By Charles Matthews

Wednesday, December 2, 2015

The Mark of Zorro (Fred Niblo, 1920)

Film firsts are usually worth checking out, and this one is a double first: It's the first appearance of the title character on-screen, and it's the first of the genre of films for which Fairbanks remains best-known, the swashbuckler. Since Fairbanks and co-scenarist Eugene Miller adapted Johnston McCulley's 1919 magazine story, "The Curse of Capistrano," the masked hero has been played by Tyrone Power, Guy Williams (in the Disney TV series), Frank Langella, George Hamilton (in a spoof featuring Zorro's gay twin brother), Anthony Hopkins and Antonio Banderas (as the aging Zorro and his hand-picked successor), and appeared in numerous Mexican and European films, including one starring Alain Delon.
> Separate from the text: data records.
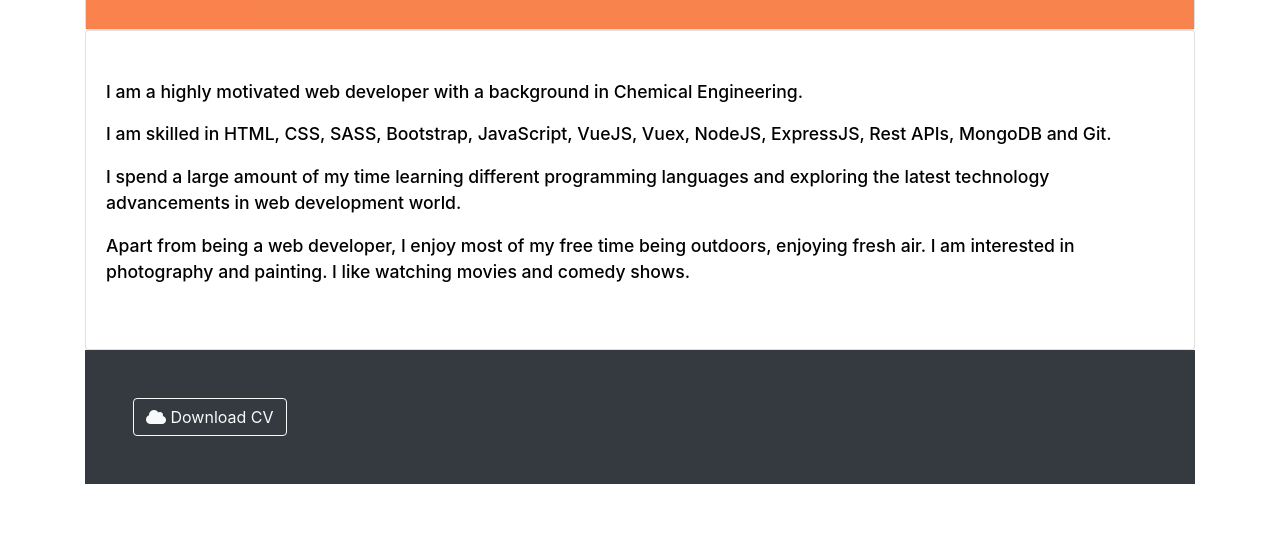
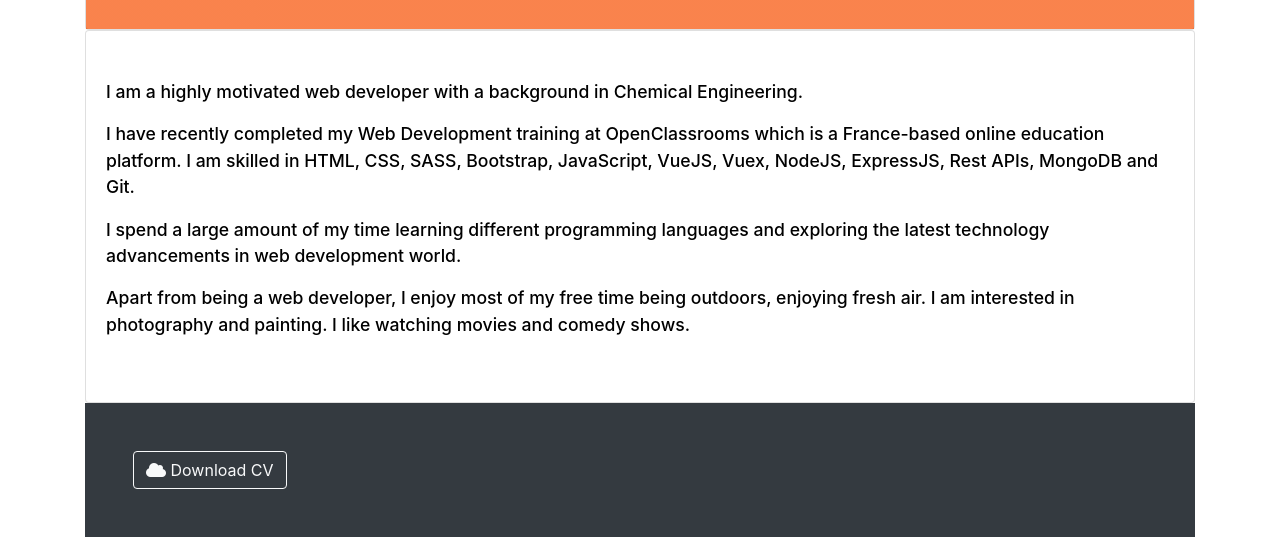
Before and after one commit to GulcanC/portfolio-gc, a website: page dist/index.html in a window 1280 px wide. Shown: the part 628-1165 px from the top of the page. Before the commit the page ends 1112 px from the top, so only its background shows below. Drawn offline with nearby package versions, Linux system fonts and the light colour scheme; some packages are replaced by stand-ins of ours; a script that the page names is missing.

Commit message:
about section

```diff
--- a/dist/index.html
+++ b/dist/index.html
@@ -153,7 +153,7 @@
         </p>
 
         <p class="lead text-about">
-          I am skilled in HTML, CSS, SASS, Bootstrap, JavaScript, VueJS, Vuex, NodeJS, ExpressJS, Rest APIs, MongoDB and Git.
+          I have recently completed my Web Development training at OpenClassrooms which is a France-based online education platform. I am skilled in HTML, CSS, SASS, Bootstrap, JavaScript, VueJS, Vuex, NodeJS, ExpressJS, Rest APIs, MongoDB and Git.
         </p>
 
         <p class="lead text-about">
```
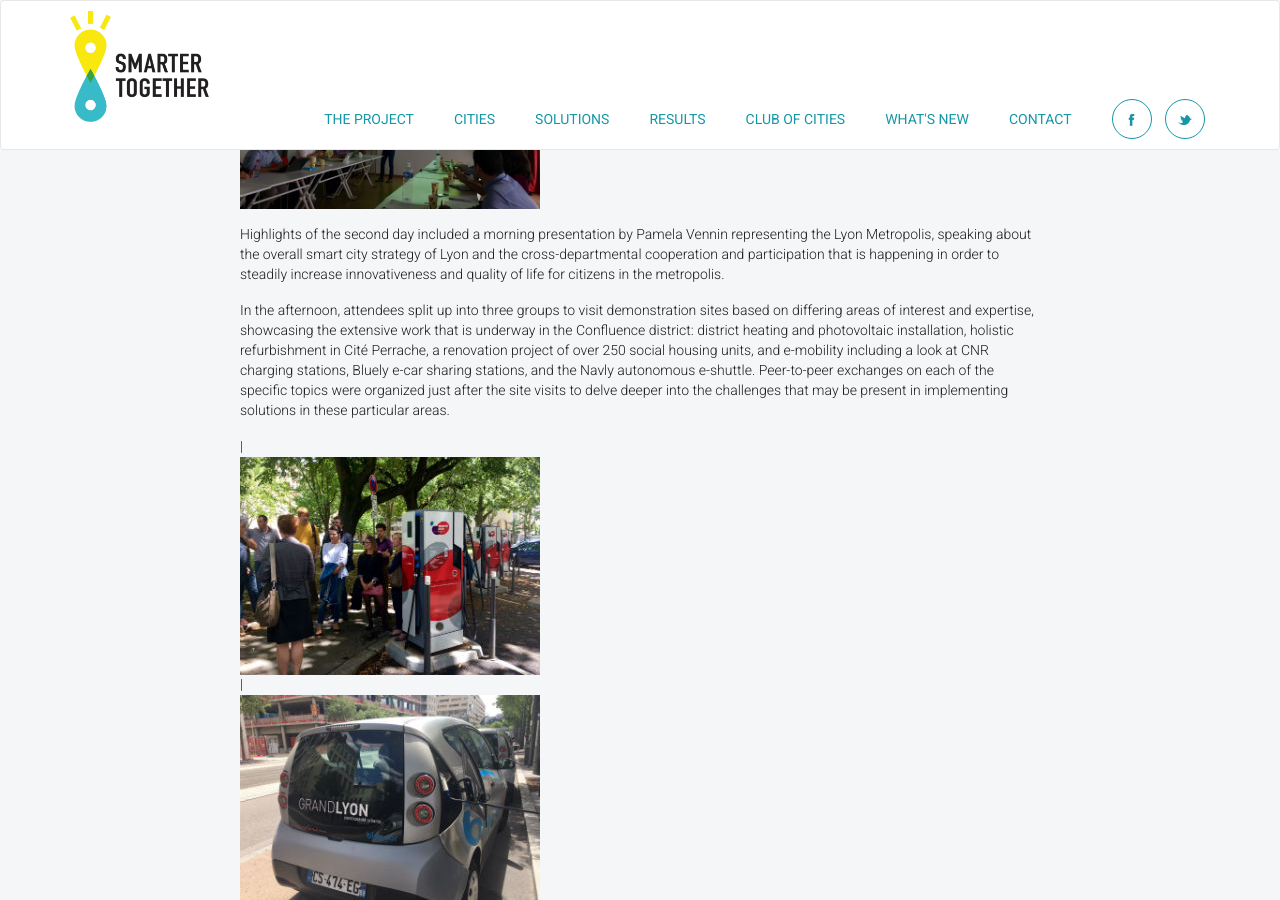
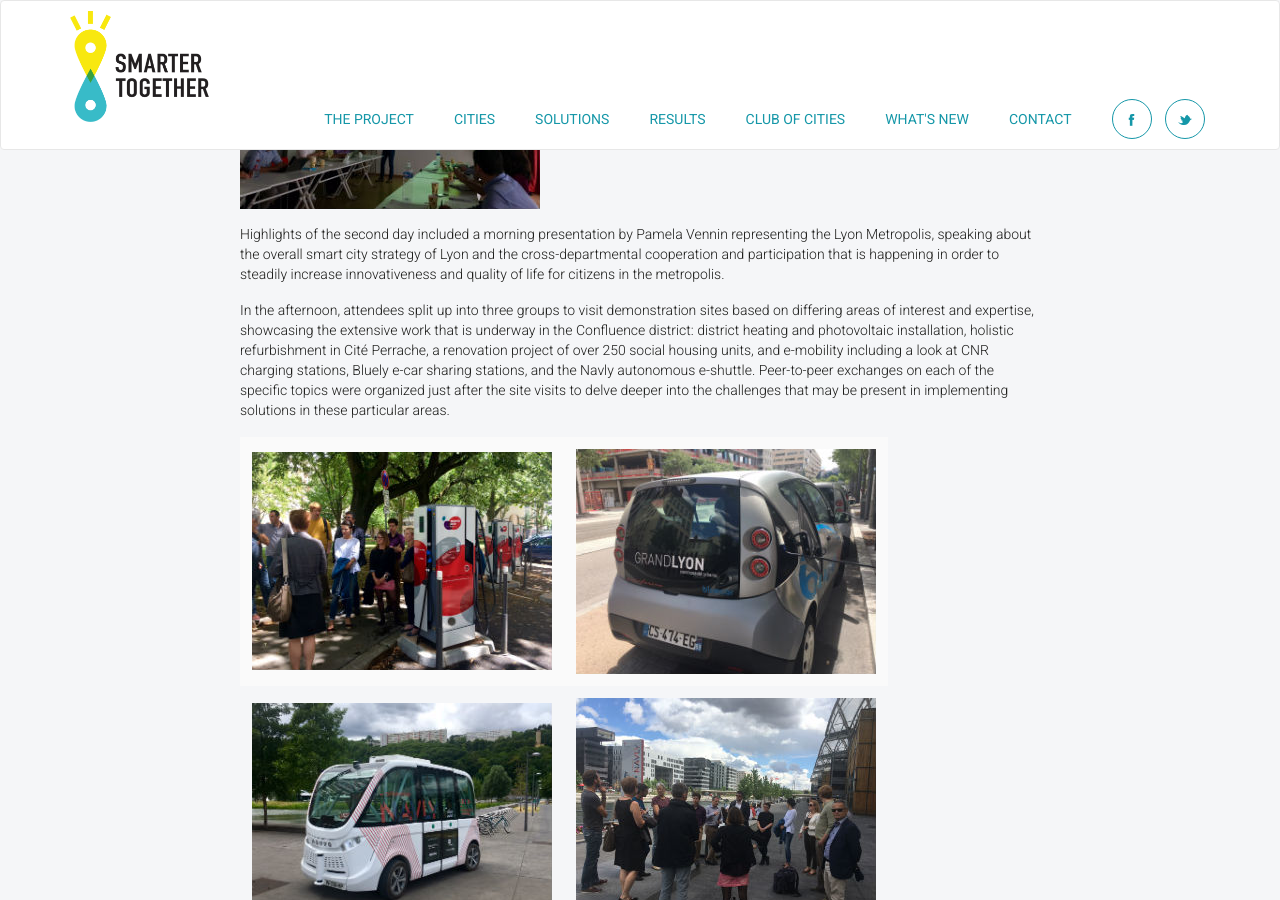
Before and after one commit to frontcraft/smarttogether, a Jekyll site: the page built from _news/2017-07-30-Peer-to-Peer-Exchange-Replication-Lyon-Meeting.md, in a window 1280 px wide and 900 px high, scrolled down 1432 px. Built offline with Jekyll 4.4.1, drawn with Linux system fonts in a browser that asks for light colours; nearby versions of some CDN libraries; some of the changed text lies outside the part shown.

```diff
--- a/_news/2017-07-30-Peer-to-Peer-Exchange-Replication-Lyon-Meeting.md
+++ b/_news/2017-07-30-Peer-to-Peer-Exchange-Replication-Lyon-Meeting.md
@@ -23,7 +23,7 @@ In the afternoon, attendees split up into three groups to visit demonstration si
 |![Emobility visit 1.jpg](/images/news/EMobility_web.jpg)             |  ![Emobility Visit 2.jpg](/images/news/EMobility 2_web.jpg)|
 :-------------------------:|:-------------------------:
 |![Emobility Visit 3.jpg](/images/news/EMobility 3_web.jpg)  |  ![Study Tour.jpg](/images/news/Study Tour_web.jpg)|
-![Lyon PV systems.jpg](/images/news/PV Systems_web.jpg)
+|![Lyon PV systems.jpg](/images/news/PV Systems_web.jpg)|
 
 Additionally, and extending into the third day, was the presentation of the first iteration of the knowledge carrier, a 3D map featuring project solutions and details across participating cities that will have multiple future functions on the web, within city government, and beyond. The meetings included a first look into the interface, and integration of the front and back end systems of the carrier, as well as key discussions on the future applications of such a tool in conveying the progress, achievements, significance, and replicability of the Smarter Together project.
 
```
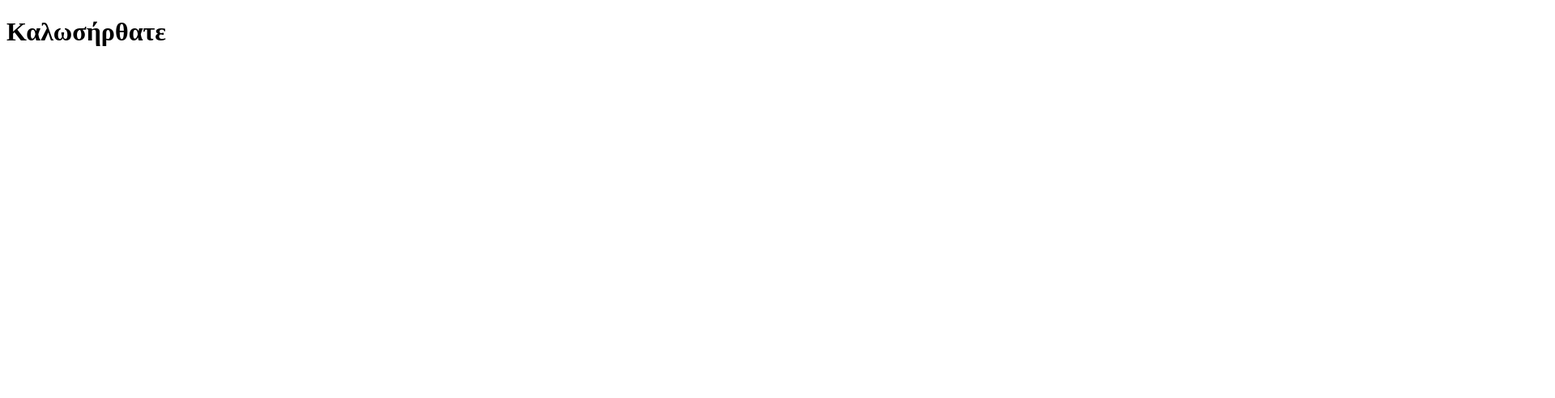
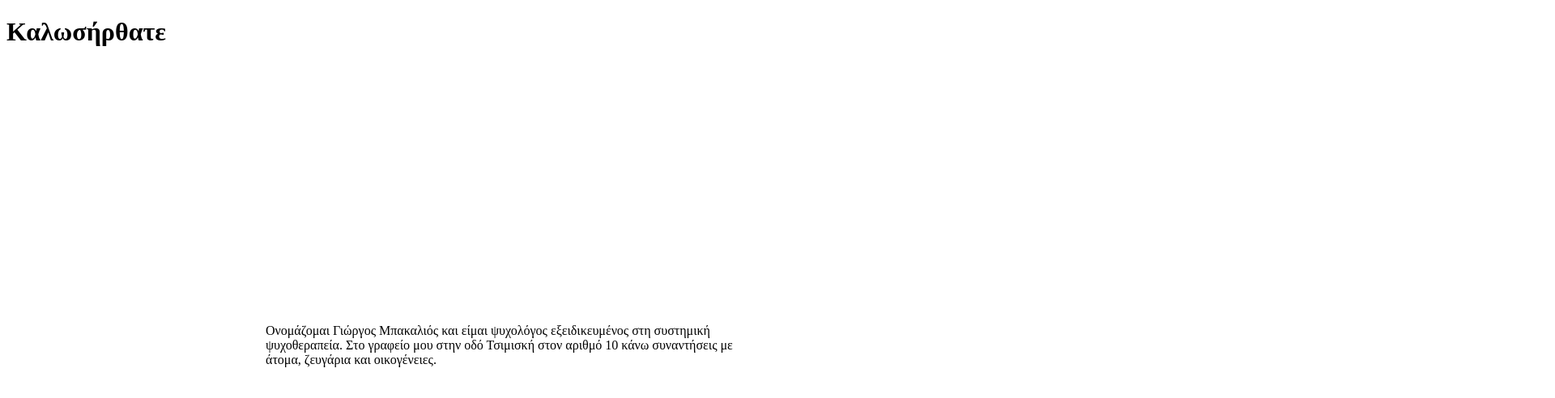
Before and after one commit to giorgosbakalios/github.io, a plain HTML site: page index.html in a window 1280 px wide. Shown: the top 492 px of the page at 81% size, 1920 px wide, since content can reach past the window. Drawn offline with Linux system fonts and the light colour scheme.

Commit message:
Update index.html

```diff
--- a/index.html
+++ b/index.html
@@ -2,7 +2,7 @@
 <html>
   <style>
     p {
-       padding: 200em;
+       padding: 20em;
     }
 
   </style>
```
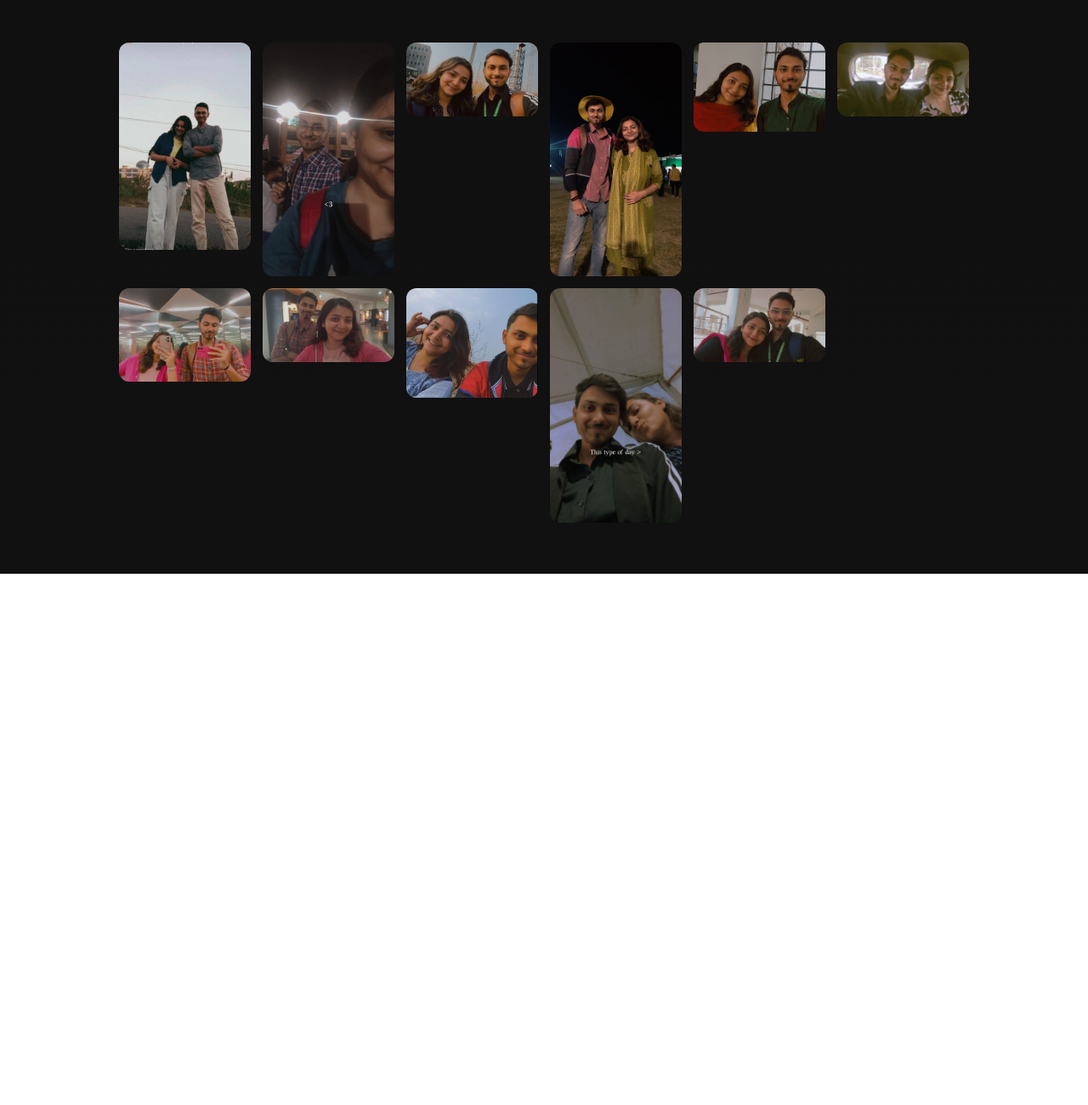
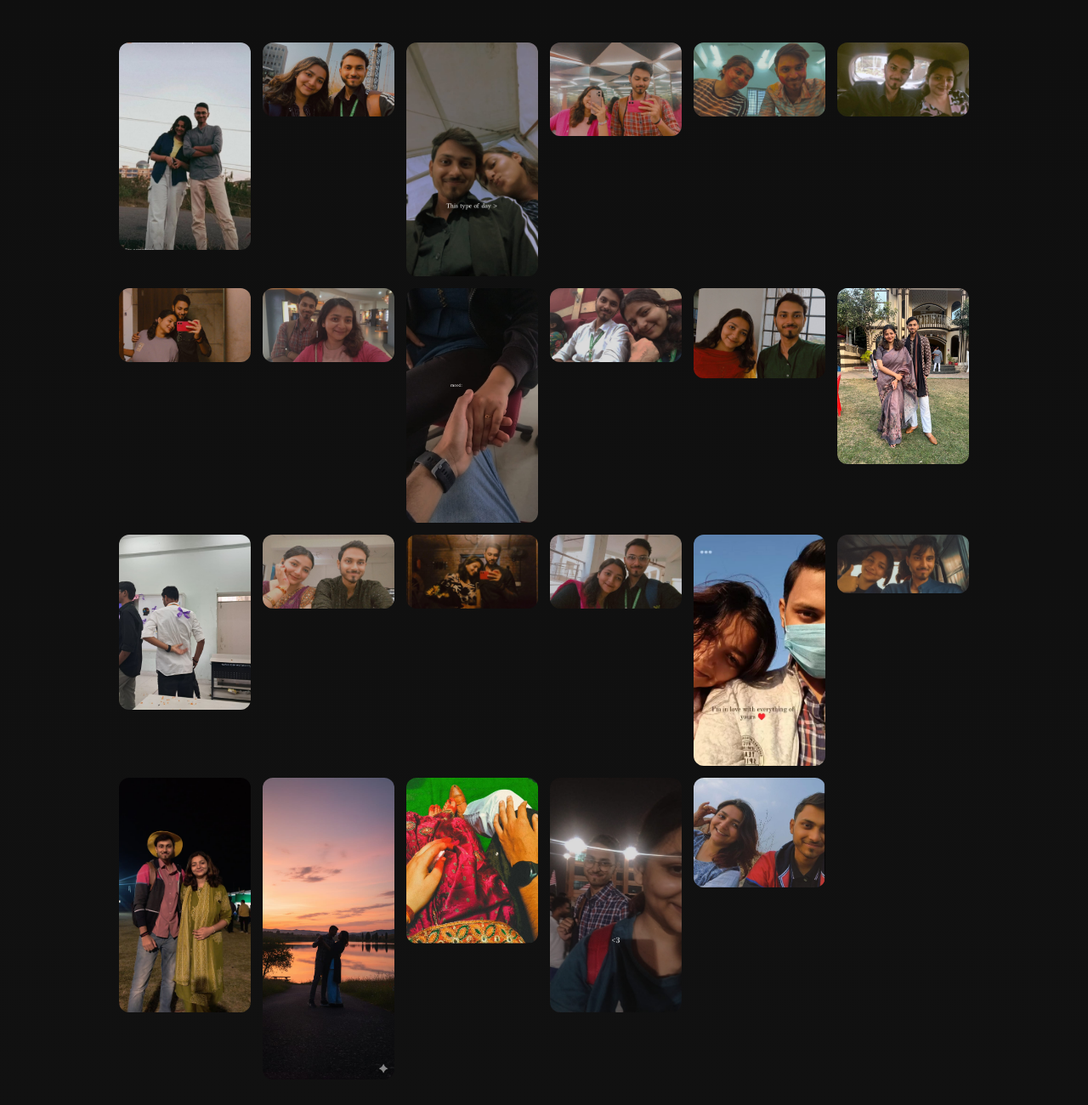
Before and after one commit to Aar1110ya/algorithm-of-us, a plain HTML site: page index.html in a window 1280 px wide. Shown: the part 3403-4703 px from the top of the page at 85% size. Before the commit the page ends 4078 px from the top, so only its background shows below. Drawn offline with Linux system fonts and the light colour scheme.

Commit message:
Update index.html

```diff
--- a/index.html
+++ b/index.html
@@ -191,16 +191,29 @@ body{
 <h2 style="margin-top:60px">Our Moments 📸</h2>
 <div class="gallery">
 <img src="1.jpeg">
+<img src="3.jpeg">
+<img src="5.jpeg">
+<img src="7.jpeg">
+<img src="9.jpeg">
+<img src="11.jpeg">
+<img src="13.jpeg">
+<img src="15.jpeg">
+<img src="19.jpeg">
+<img src="20.jpeg">
+<img src="17.jpeg">
+<img src="18.jpeg">
+<img src="16.jpeg">
+<img src="14.jpeg">
+<img src="12.jpeg">
+<img src="10.jpeg">
+<img src="8.jpeg">
+<img src="6.jpeg">
+<img src="4.jpeg">
+<img src="2.jpeg">
+<img src="21.jpeg">
 <img src="22.jpeg">
-<img src="3.jpeg">
-<img src="4.jpeg">
-<img src="17.jpeg">
-<img src="11.jpeg">
-<img src="7.jpeg">
-<img src="15.jpeg">
 <img src="23.jpeg">
-<img src="5.jpeg">
-<img src="10.jpeg">
+
 </div>
 
 </div>
```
The trope of the do-gooder who pretends to be a wimp but turns into a force for justice when he hides his identity behind a mask is seen in countless superhero tales, most notably the Clark Kent/Superman story. As the languid fop Don Diego Vega, Fairbanks affects a weary slouch and spends his time doing tricks that involve a handkerchief. When he turns into Zorro, with mask and scarf over his head, he pastes on a little mustache oddly reminiscent of Boris Badenov, but he succeeds in taking on the villains with great élan. The film itself begins slowly, with too much exposition crammed into the intertitles, but eventually Fairbanks gets his act together, and the climax of the movie is a hilarious showpiece for his acrobatic moves. He leads the Capistrano constabulary on a merry chase over walls and across rooftops, inevitably tempting them into disaster: He leaps over a pigsty, for example, whereupon the pursuers fall into it. At the end, revealing his secret identity, he wins the hand of Lolita Pulido (Marguerite De La Motte), by saving her family's estate from the clutches of the evil governor (George Periolat) and his henchmen, Capitán Juan Ramon (Robert McKim) and Sgt. Pedro Gonzales (Noah Beery), both of whom get branded with the emblematic Z (though the sergeant gets his only in the seat of his pants). Good fun, once it gets going.